Monday, December 05, 2005

Evidence on the Religious Climate Affecting Adam Smith

Virtue on line: ‘The voice for global orthodox Anglicanism’ (4 December), carries a review: The Elizabethan Prayer Book, Edited by John E. Booty, Virginia/Folger. 427 pp. $29.95, by Michael Dirda, a critic for Book World (©

In part of his thoughtful review Michael Dirda reports:

Bunyan also uses such surprisingly modern phrases as "spending money" and "Were you doers, or talkers only?"And he ends Part One with a chilling sentence. Ignorance has arrived at the Celestial City and knocks on the door. So very close to his heavenly goal, he nonetheless lacks the proper "certificate" and is suddenly, unexpectedly damned, bound hand and foot, and thrust by angels through a door in the side of a hill. Writes Bunyan: "Then I saw that there was a way to Hell, even from the Gates of Heaven, as well as from the City of Destruction." On which harrowing note he brings his original vision to a close: "So I awoke, and behold, it was a Dream."Such declamatory moments remind us that Bunyan passed much of his life, when not in prison, preaching in the open air. In our era of so much bland speech-making, we sometimes forget about this sheer power of oratory. Great preachers even now preserve its tradition, one in which human elocution alone, backed by passionate conviction and a desire to save souls, can bring people to tears, to their knees or to their feet. Think, for a supreme example, of Martin Luther King Jr.The almost legendary 18th-century preacher George Whitefield was so magnificent a speaker that the atheist philosopher David Hume declared that he would travel 20 miles on foot to hear him. Once, every high-school student read, with growing terror, the rolling periods of Jonathan Edwards's sermon "Sinners in the Hands of an Angry God." After describing the horrors of the pit, he reminds us of the sharp precariousness of life:"The bow of God's wrath is bent, and the arrow made ready on the string, and justice bends the arrow at your heart, and strains the bow, and it is nothing but the mere pleasure of God, and that of an angry God, without any promise or obligation at all, that keeps the arrow one moment from being made drunk with your blood."


Though Michael Dirda does not say so, David Hume had such a gentle disposition (he never criticised any reviewer of his writings, no matter how rude and ignorant their words) that he had many friends among the ministers and elders of the Scottish Church during his lifetime, all of them aware of his views on religion and religious mysticism, and of his honest, open nature. Many of whom, right to the top of the Church, were unwilling to castigate and denounce him in the same distasteful manner as did some of their ‘Christian’ brethren.

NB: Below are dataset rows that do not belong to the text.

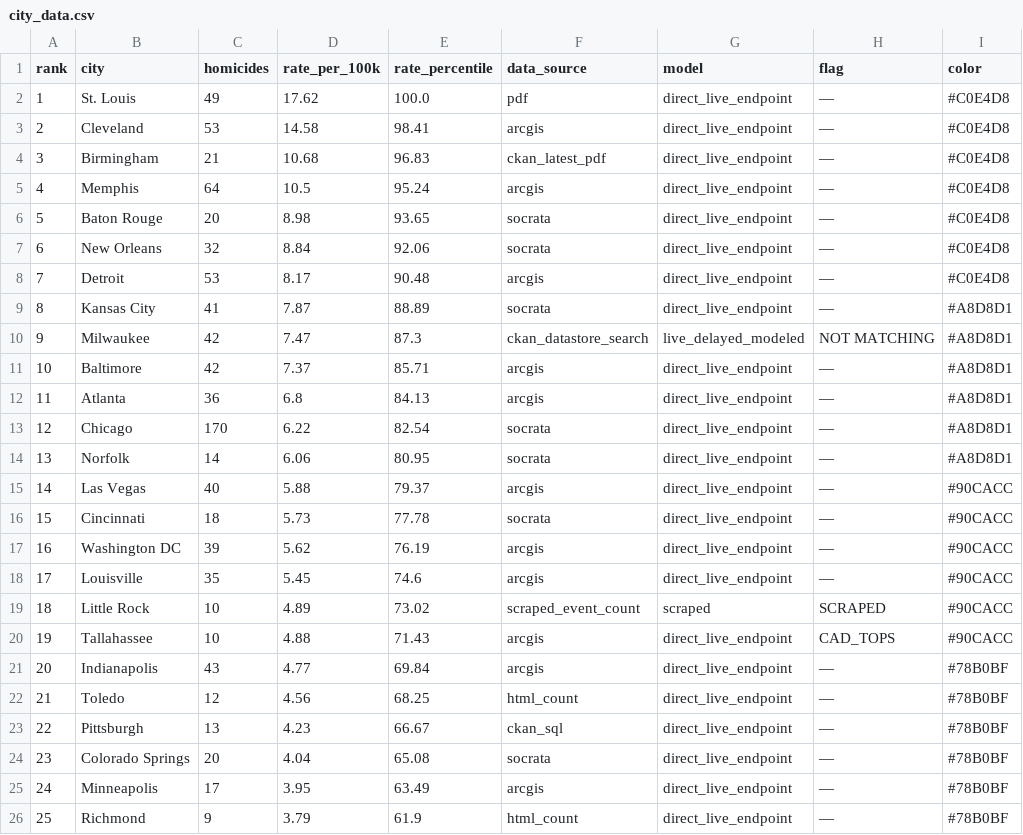
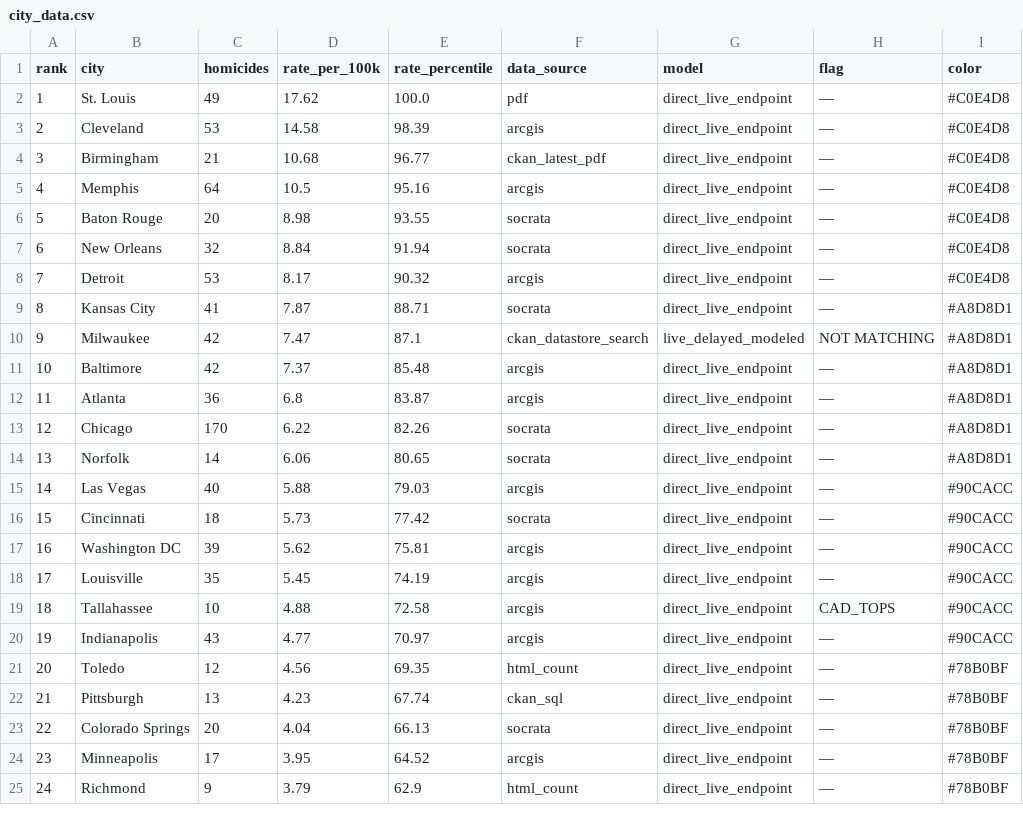
Before and after one commit to ro00archworkall/homicide_tracker, a CSV file: src/data/city_data.csv, drawn as a sheet; only a part is shown; the diff covers the shown part only.

```diff
--- a/src/data/city_data.csv
+++ b/src/data/city_data.csv
@@ -2,25 +2,24 @@ rank,city,homicides,rate_per_100k,rate_percentile,data_source,model,flag,color
 1,St. Louis,49,17.62,100.0,pdf,direct_live_endpoint,—,#C0E4D8
-2,Cleveland,53,14.58,98.41,arcgis,direct_live_endpoint,—,#C0E4D8
-3,Birmingham,21,10.68,96.83,ckan_latest_pdf,direct_live_endpoint,—,#C0E4D8
-4,Memphis,64,10.5,95.24,arcgis,direct_live_endpoint,—,#C0E4D8
-5,Baton Rouge,20,8.98,93.65,socrata,direct_live_endpoint,—,#C0E4D8
-6,New Orleans,32,8.84,92.06,socrata,direct_live_endpoint,—,#C0E4D8
-7,Detroit,53,8.17,90.48,arcgis,direct_live_endpoint,—,#C0E4D8
-8,Kansas City,41,7.87,88.89,socrata,direct_live_endpoint,—,#A8D8D1
-9,Milwaukee,42,7.47,87.3,ckan_datastore_search,live_delayed_modeled,NOT MATCHING,#A8D8D1
-10,Baltimore,42,7.37,85.71,arcgis,direct_live_endpoint,—,#A8D8D1
-11,Atlanta,36,6.8,84.13,arcgis,direct_live_endpoint,—,#A8D8D1
-12,Chicago,170,6.22,82.54,socrata,direct_live_endpoint,—,#A8D8D1
-13,Norfolk,14,6.06,80.95,socrata,direct_live_endpoint,—,#A8D8D1
-14,Las Vegas,40,5.88,79.37,arcgis,direct_live_endpoint,—,#90CACC
-15,Cincinnati,18,5.73,77.78,socrata,direct_live_endpoint,—,#90CACC
-16,Washington DC,39,5.62,76.19,arcgis,direct_live_endpoint,—,#90CACC
-17,Louisville,35,5.45,74.6,arcgis,direct_live_endpoint,—,#90CACC
-18,Little Rock,10,4.89,73.02,scraped_event_count,scraped,SCRAPED,#90CACC
-19,Tallahassee,10,4.88,71.43,arcgis,direct_live_endpoint,CAD_TOPS,#90CACC
-20,Indianapolis,43,4.77,69.84,arcgis,direct_live_endpoint,—,#78B0BF
-21,Toledo,12,4.56,68.25,html_count,direct_live_endpoint,—,#78B0BF
-22,Pittsburgh,13,4.23,66.67,ckan_sql,direct_live_endpoint,—,#78B0BF
-23,Colorado Springs,20,4.04,65.08,socrata,direct_live_endpoint,—,#78B0BF
-24,Minneapolis,17,3.95,63.49,arcgis,direct_live_endpoint,—,#78B0BF
-25,Richmond,9,3.79,61.9,html_count,direct_live_endpoint,—,#78B0BF
+2,Cleveland,53,14.58,98.39,arcgis,direct_live_endpoint,—,#C0E4D8
+3,Birmingham,21,10.68,96.77,ckan_latest_pdf,direct_live_endpoint,—,#C0E4D8
+4,Memphis,64,10.5,95.16,arcgis,direct_live_endpoint,—,#C0E4D8
+5,Baton Rouge,20,8.98,93.55,socrata,direct_live_endpoint,—,#C0E4D8
+6,New Orleans,32,8.84,91.94,socrata,direct_live_endpoint,—,#C0E4D8
+7,Detroit,53,8.17,90.32,arcgis,direct_live_endpoint,—,#C0E4D8
+8,Kansas City,41,7.87,88.71,socrata,direct_live_endpoint,—,#A8D8D1
+9,Milwaukee,42,7.47,87.1,ckan_datastore_search,live_delayed_modeled,NOT MATCHING,#A8D8D1
+10,Baltimore,42,7.37,85.48,arcgis,direct_live_endpoint,—,#A8D8D1
+11,Atlanta,36,6.8,83.87,arcgis,direct_live_endpoint,—,#A8D8D1
+12,Chicago,170,6.22,82.26,socrata,direct_live_endpoint,—,#A8D8D1
+13,Norfolk,14,6.06,80.65,socrata,direct_live_endpoint,—,#A8D8D1
+14,Las Vegas,40,5.88,79.03,arcgis,direct_live_endpoint,—,#90CACC
+15,Cincinnati,18,5.73,77.42,socrata,direct_live_endpoint,—,#90CACC
+16,Washington DC,39,5.62,75.81,arcgis,direct_live_endpoint,—,#90CACC
+17,Louisville,35,5.45,74.19,arcgis,direct_live_endpoint,—,#90CACC
+18,Tallahassee,10,4.88,72.58,arcgis,direct_live_endpoint,CAD_TOPS,#90CACC
+19,Indianapolis,43,4.77,70.97,arcgis,direct_live_endpoint,—,#90CACC
+20,Toledo,12,4.56,69.35,html_count,direct_live_endpoint,—,#78B0BF
+21,Pittsburgh,13,4.23,67.74,ckan_sql,direct_live_endpoint,—,#78B0BF
+22,Colorado Springs,20,4.04,66.13,socrata,direct_live_endpoint,—,#78B0BF
+23,Minneapolis,17,3.95,64.52,arcgis,direct_live_endpoint,—,#78B0BF
+24,Richmond,9,3.79,62.9,html_count,direct_live_endpoint,—,#78B0BF
```
Also changed, not shown: 3 added rows, 2 removed rows and 71 edited cells elsewhere in this file, 1 other file.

Indeed, when the zealots tried to ‘excommunicate’ him, a wholly disastrous social edict but of no philosophical importance, his friends in the Church rallied to his defence and the zealots lost handsomely, with not a little gentle mocking for their pains.

It was not for nothing that he was called ‘Saint David’ by many who knew him.

I have raised the issue of 18th-century Scotland’s religious climate in ‘Adam Smith’s Lost Legacy’ (Palgrave, 2005) and here on the Lost Legacy Blog. The passages quoted above show a glimmer of the religious climate of ‘hell and damnation’ preaching that pervaded life in the Kirk that dominated Scottish social and family life throughout Smith’s lifetime. The reviewer’s purpose in quoting the prose had a different purpose, namely to illustrate the excellent use of the English language by some members of the Church of England; the ‘Calvinist’ inspired, Presbyterian Church in Scotland was more prone to alarmism about the furies of Hell than some of their southern neighbours.

For many of his contemporaries, particularly his beloved mother, the threat of Hell’s fire, mitigated only by an elsuive Heaven’s promise, was a very real, present and personal danger, under which most, including Adam Smith, were intimidated into compliance or prudence about causing the offence to the zealots. There are many signs of this in Smith’s “Theory of Moral Sentiments” and clues to his indirect criticism of religious doctrine in his surrogate condemnation of the pagan superstitions when his real target was religious superstition. On the death of his mother, Margaret Douglas (and later his cousin, Jane Douglas) he averred to no words about them being in Heaven, or that he would meet them again in what preachers called the ‘afterlife’.

Modern readers of Smith’s Works should take their context into consideration when they assert that he was a Deist and that a religious theme runs through his philosophical and economics writing.


Post a Comment

<< Home